The second general truism in life is that however well informed or experienced we are, the future is simply impossible to see – we can recognise trends that are almost certain to lead to a given outcome, and we can recognize cycles that we’ve seen before. Suffice to say that if anyone actually had a foolproof insight into future events, they’d be sitting alongside Warren Buffet or George Soros, rather than talking to us.
When trying to analyse where the property market is going, it is essential to understand that the British property market is not homogenous, subject to only one law of gravity. It isn’t – the market actually comprises three very different practices, commercial, residential and agricultural.
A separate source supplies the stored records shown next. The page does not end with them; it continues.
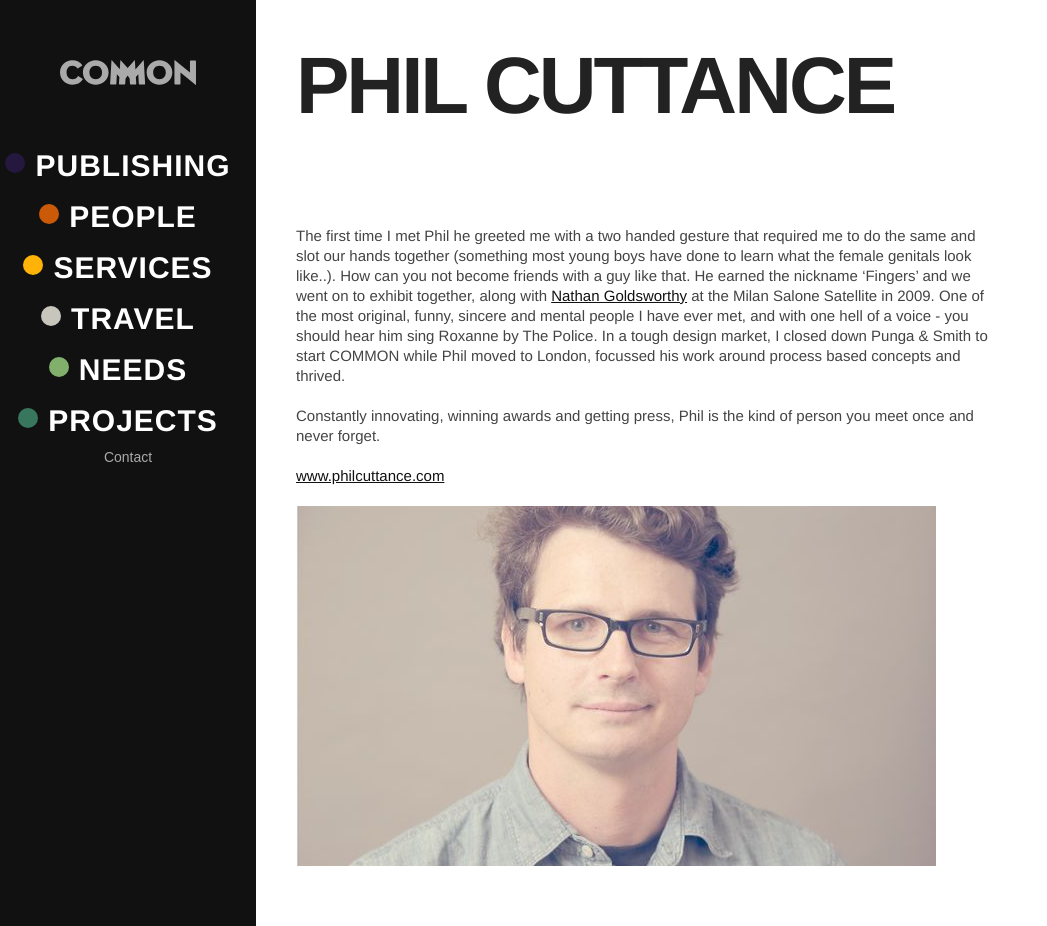
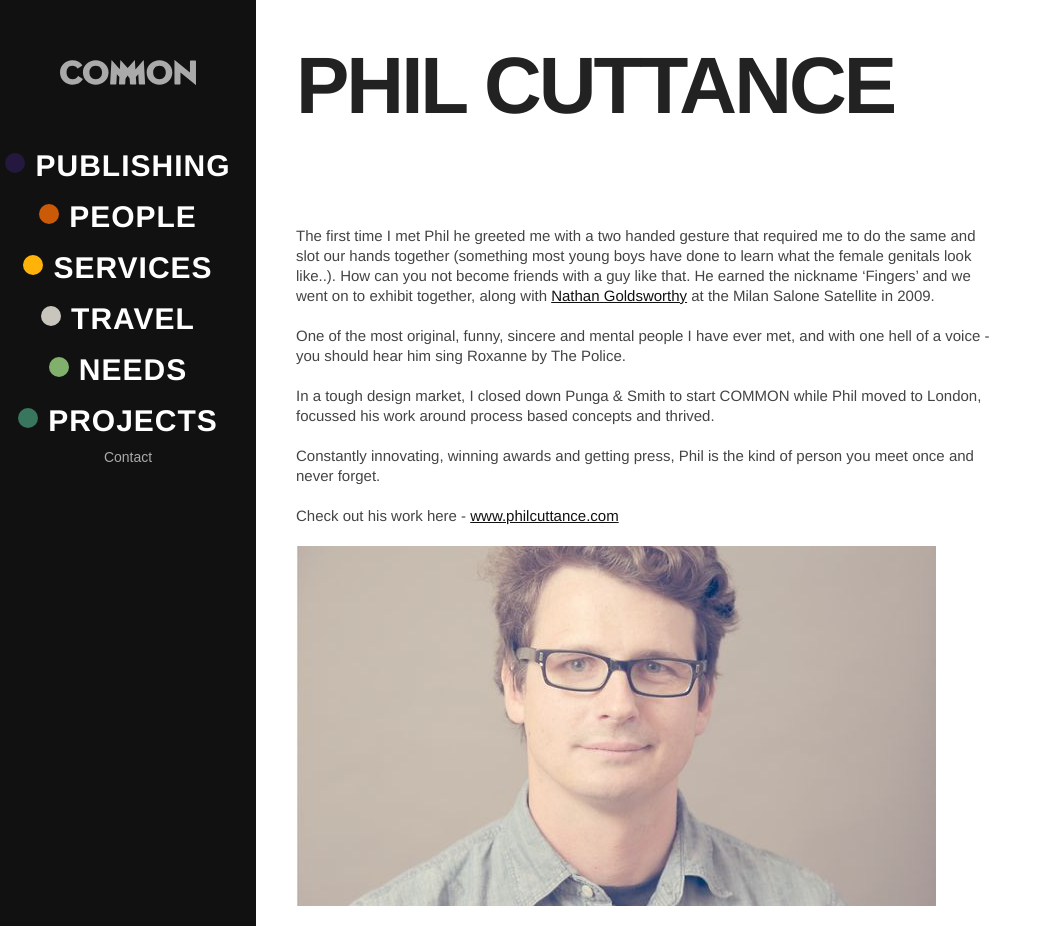
Before and after one commit to studiomattsmith/studiomattsmith.github.io, a Jekyll site: the page built from _posts/2013-12-12-Phil.md, in a window 1280 px wide and 926 px high. Shown: the whole window, without its empty margins (0-1047 px from the left). Built offline with Jekyll 4.4.1, drawn with Linux system fonts in a browser that asks for light colours.

Commit message:
phil tweaks

```diff
--- a/_posts/2013-12-12-Phil.md
+++ b/_posts/2013-12-12-Phil.md
@@ -12,10 +12,13 @@ orientation: landscape
 
 The first time I met Phil he greeted me with a two handed gesture that required me to do the same and slot our hands together (something most young boys have done to learn what the female genitals look like..).
 How can you not become friends with a guy like that. He earned the nickname 'Fingers' and we went on to exhibit together, along with <a href="http://www.goldsworthystudio.com/" target="_blank">Nathan Goldsworthy</a> at the Milan Salone Satellite in 2009.
-One of the most original, funny, sincere and mental people I have ever met, and with one hell of a voice - you should hear him sing Roxanne by The Police. In a tough design market, I closed down Punga & Smith to start COMMON while Phil moved to London, focussed his work around process based concepts and thrived.
+
+One of the most original, funny, sincere and mental people I have ever met, and with one hell of a voice - you should hear him sing Roxanne by The Police.
+
+In a tough design market, I closed down Punga & Smith to start COMMON while Phil moved to London, focussed his work around process based concepts and thrived.
 
 Constantly innovating, winning awards and getting press, Phil is the kind of person you meet once and never forget.
 
-<a href="http://www.philcuttance.com/" target="_blank">www.philcuttance.com</a>
+Check out his work here - <a href="http://www.philcuttance.com/" target="_blank">www.philcuttance.com</a>
 
 ![](/assets/images/people/phil.jpg)
```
Residential then subdivides into rural, suburban and urban and urban further splinters into new developments and ‘second-hand’ or pre-existing housing stock. Going on to further sub-divisions by area, use (buy-to-let or owner occupier) and demographics of buyers, and you can start to see why there is such a fragmented and highly complex picture, which is guaranteed to defeat the most talented of seers.
The reality is that even a relatively small geographical area, such as London, is still a loose conglomeration of villages, all with their own distinct local identities and all subject to local micro-markets and small nuances of quality, which can make all the difference when it comes to price and desirability.
Hence we currently have the most extraordinary of situations where, in one district of London, the supply of first class property is woefully short with half the usual number of houses for sale and sometimes even less; prices are within 5 or 10% of peak of the market (end of 2014) and best-bids or gazumping is still prevalent. Yet, less than 3 miles away 50% of the entire housing stock on three or four streets are for sale, with nothing changing hands, and no sign of things changing in the foreseeable future.
So what defines the difference between these markets? The chief difference is one of demographics; the first group of buyers is looking for houses to live in long term as principal private residences, to make their home. Whether the price on the property particulars is £1 million or £10 million, located in Primrose Hill, Kensington or Islington, is beside the point; what unites these people is that they are looking for a home and they want to get on with their lives – and they will. The second group is quite different, and they are looking to buy property for other disparate reasons; as a buy-to-let investment, a holiday home in London for when the sun or political regime is too hot at home, or as a personal statement akin to a gangster-rapper’s car. This is a ‘discretionary’ marketplace, and a market place that caters for people who, ultimately, don’t HAVE to buy anything. Sadly, for the developers of new schemes aimed at the foreign investment market, the number of sales has dwindled to a trickle and, similarly, the market for mansions aimed at chic-Sheiks or eastern European potentates has almost ceased to exist, hence you can have the spectacle of 8 houses in a row, on one well known street, all unoccupied and for sale.
The obvious question is ‘what’s changed’? Is it as a result of political problems in the Middle East, or Europe, or as a result of Brexit, or changes to the rules governing res-non-dom? No one can say for certain, but the bookies’ favourite, the great trumpeting pachyderm-in-the-parlour, is the increase in stamp duty that, under George Osborne’s final changes, raised the top rate of SDLT from 1% in 1997 to today’s maximum of 15%. The net effect of this has been that the government revenue derived from prime central London has fallen by between £850 million and £8 billion (depending on whose figures you believe, and how many peripheral businesses you consider), and the liquidity of the property market overall has been adversely affected. One of the unexpected consequences of the shortage of supply has been the rise in the proportion of the sales taking place away from the open market; in a discretionary marketplace, many vendors aren’t strongly motivated enough to go to the lengths of formal marketing, and don’t want to have their house ‘tainted’ by the possibility of failing to sell. As a consequence, unless buyers can get represented by someone properly embedded in the market, with their ear pressed to the ground, they are likely to see 50% of what is for sale, and mainly the 50% that has already been picked over and rejected by other buyers.
A year ago, we predicted that the task of trying to sort the ‘wheat from the chaff’ in 2016 was not going to be a task for the faint-hearted, and it wasn’t. I predict that it won’t be any easier in 2017; this isn’t the stuff of far-fetched fortune telling, it’s common sense.
Saul Empson, Director